* Task objective
Output the data below exactly. Leave nothing out.

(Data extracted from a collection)
========================================================================
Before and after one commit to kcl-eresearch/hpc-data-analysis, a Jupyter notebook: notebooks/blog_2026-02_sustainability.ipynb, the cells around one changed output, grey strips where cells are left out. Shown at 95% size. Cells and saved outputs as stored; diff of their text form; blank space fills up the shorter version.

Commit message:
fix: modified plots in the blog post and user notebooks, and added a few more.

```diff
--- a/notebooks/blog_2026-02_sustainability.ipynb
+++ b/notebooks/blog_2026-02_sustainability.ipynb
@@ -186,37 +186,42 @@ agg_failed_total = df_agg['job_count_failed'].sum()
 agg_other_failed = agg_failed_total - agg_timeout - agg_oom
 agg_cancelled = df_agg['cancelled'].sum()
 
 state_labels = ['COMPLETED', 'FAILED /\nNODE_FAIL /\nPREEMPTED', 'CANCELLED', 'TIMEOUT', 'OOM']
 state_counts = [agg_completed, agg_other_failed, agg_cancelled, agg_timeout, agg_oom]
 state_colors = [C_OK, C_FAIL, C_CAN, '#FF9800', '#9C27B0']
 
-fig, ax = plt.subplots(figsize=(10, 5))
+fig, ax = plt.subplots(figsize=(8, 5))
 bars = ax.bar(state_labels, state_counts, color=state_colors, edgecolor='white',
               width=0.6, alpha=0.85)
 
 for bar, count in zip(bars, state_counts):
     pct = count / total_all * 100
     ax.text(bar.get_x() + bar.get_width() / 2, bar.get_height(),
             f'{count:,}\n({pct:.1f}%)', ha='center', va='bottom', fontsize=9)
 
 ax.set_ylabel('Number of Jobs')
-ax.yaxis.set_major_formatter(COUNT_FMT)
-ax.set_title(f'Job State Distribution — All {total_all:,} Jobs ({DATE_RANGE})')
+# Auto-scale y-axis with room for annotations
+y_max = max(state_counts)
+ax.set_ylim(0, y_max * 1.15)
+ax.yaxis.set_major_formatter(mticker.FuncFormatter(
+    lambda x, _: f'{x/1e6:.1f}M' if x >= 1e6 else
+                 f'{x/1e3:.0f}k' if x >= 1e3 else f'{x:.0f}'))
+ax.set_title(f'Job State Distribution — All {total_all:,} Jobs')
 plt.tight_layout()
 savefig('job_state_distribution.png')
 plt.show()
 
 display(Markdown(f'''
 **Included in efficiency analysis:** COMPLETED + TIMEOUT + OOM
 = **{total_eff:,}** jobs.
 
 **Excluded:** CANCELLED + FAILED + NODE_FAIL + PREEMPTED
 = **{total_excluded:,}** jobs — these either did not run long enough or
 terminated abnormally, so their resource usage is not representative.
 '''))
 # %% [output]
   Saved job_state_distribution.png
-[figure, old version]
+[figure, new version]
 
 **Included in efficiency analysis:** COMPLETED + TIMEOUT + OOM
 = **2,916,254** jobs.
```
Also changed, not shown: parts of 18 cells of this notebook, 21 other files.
========================================================================
* Result of this exercise
Before and after one commit to kcl-eresearch/hpc-data-analysis, a Jupyter notebook: notebooks/blog_2026-02_sustainability.ipynb, the cells around one changed output, grey strips where cells are left out. Shown at 95% size. Cells and saved outputs as stored; diff of their text form; blank space fills up the shorter version.

Commit message:
fix: modified plots in the blog post and user notebooks, and added a few more.

```diff
--- a/notebooks/blog_2026-02_sustainability.ipynb
+++ b/notebooks/blog_2026-02_sustainability.ipynb
@@ -186,37 +186,42 @@ agg_failed_total = df_agg['job_count_failed'].sum()
 agg_other_failed = agg_failed_total - agg_timeout - agg_oom
 agg_cancelled = df_agg['cancelled'].sum()
 
 state_labels = ['COMPLETED', 'FAILED /\nNODE_FAIL /\nPREEMPTED', 'CANCELLED', 'TIMEOUT', 'OOM']
 state_counts = [agg_completed, agg_other_failed, agg_cancelled, agg_timeout, agg_oom]
 state_colors = [C_OK, C_FAIL, C_CAN, '#FF9800', '#9C27B0']
 
-fig, ax = plt.subplots(figsize=(10, 5))
+fig, ax = plt.subplots(figsize=(8, 5))
 bars = ax.bar(state_labels, state_counts, color=state_colors, edgecolor='white',
               width=0.6, alpha=0.85)
 
 for bar, count in zip(bars, state_counts):
     pct = count / total_all * 100
     ax.text(bar.get_x() + bar.get_width() / 2, bar.get_height(),
             f'{count:,}\n({pct:.1f}%)', ha='center', va='bottom', fontsize=9)
 
 ax.set_ylabel('Number of Jobs')
-ax.yaxis.set_major_formatter(COUNT_FMT)
-ax.set_title(f'Job State Distribution — All {total_all:,} Jobs ({DATE_RANGE})')
+# Auto-scale y-axis with room for annotations
+y_max = max(state_counts)
+ax.set_ylim(0, y_max * 1.15)
+ax.yaxis.set_major_formatter(mticker.FuncFormatter(
+    lambda x, _: f'{x/1e6:.1f}M' if x >= 1e6 else
+                 f'{x/1e3:.0f}k' if x >= 1e3 else f'{x:.0f}'))
+ax.set_title(f'Job State Distribution — All {total_all:,} Jobs')
 plt.tight_layout()
 savefig('job_state_distribution.png')
 plt.show()
 
 display(Markdown(f'''
 **Included in efficiency analysis:** COMPLETED + TIMEOUT + OOM
 = **{total_eff:,}** jobs.
 
 **Excluded:** CANCELLED + FAILED + NODE_FAIL + PREEMPTED
 = **{total_excluded:,}** jobs — these either did not run long enough or
 terminated abnormally, so their resource usage is not representative.
 '''))
 # %% [output]
   Saved job_state_distribution.png
-[figure, old version]
+[figure, new version]
 
 **Included in efficiency analysis:** COMPLETED + TIMEOUT + OOM
 = **2,916,254** jobs.
```
Also changed, not shown: parts of 18 cells of this notebook, 21 other files.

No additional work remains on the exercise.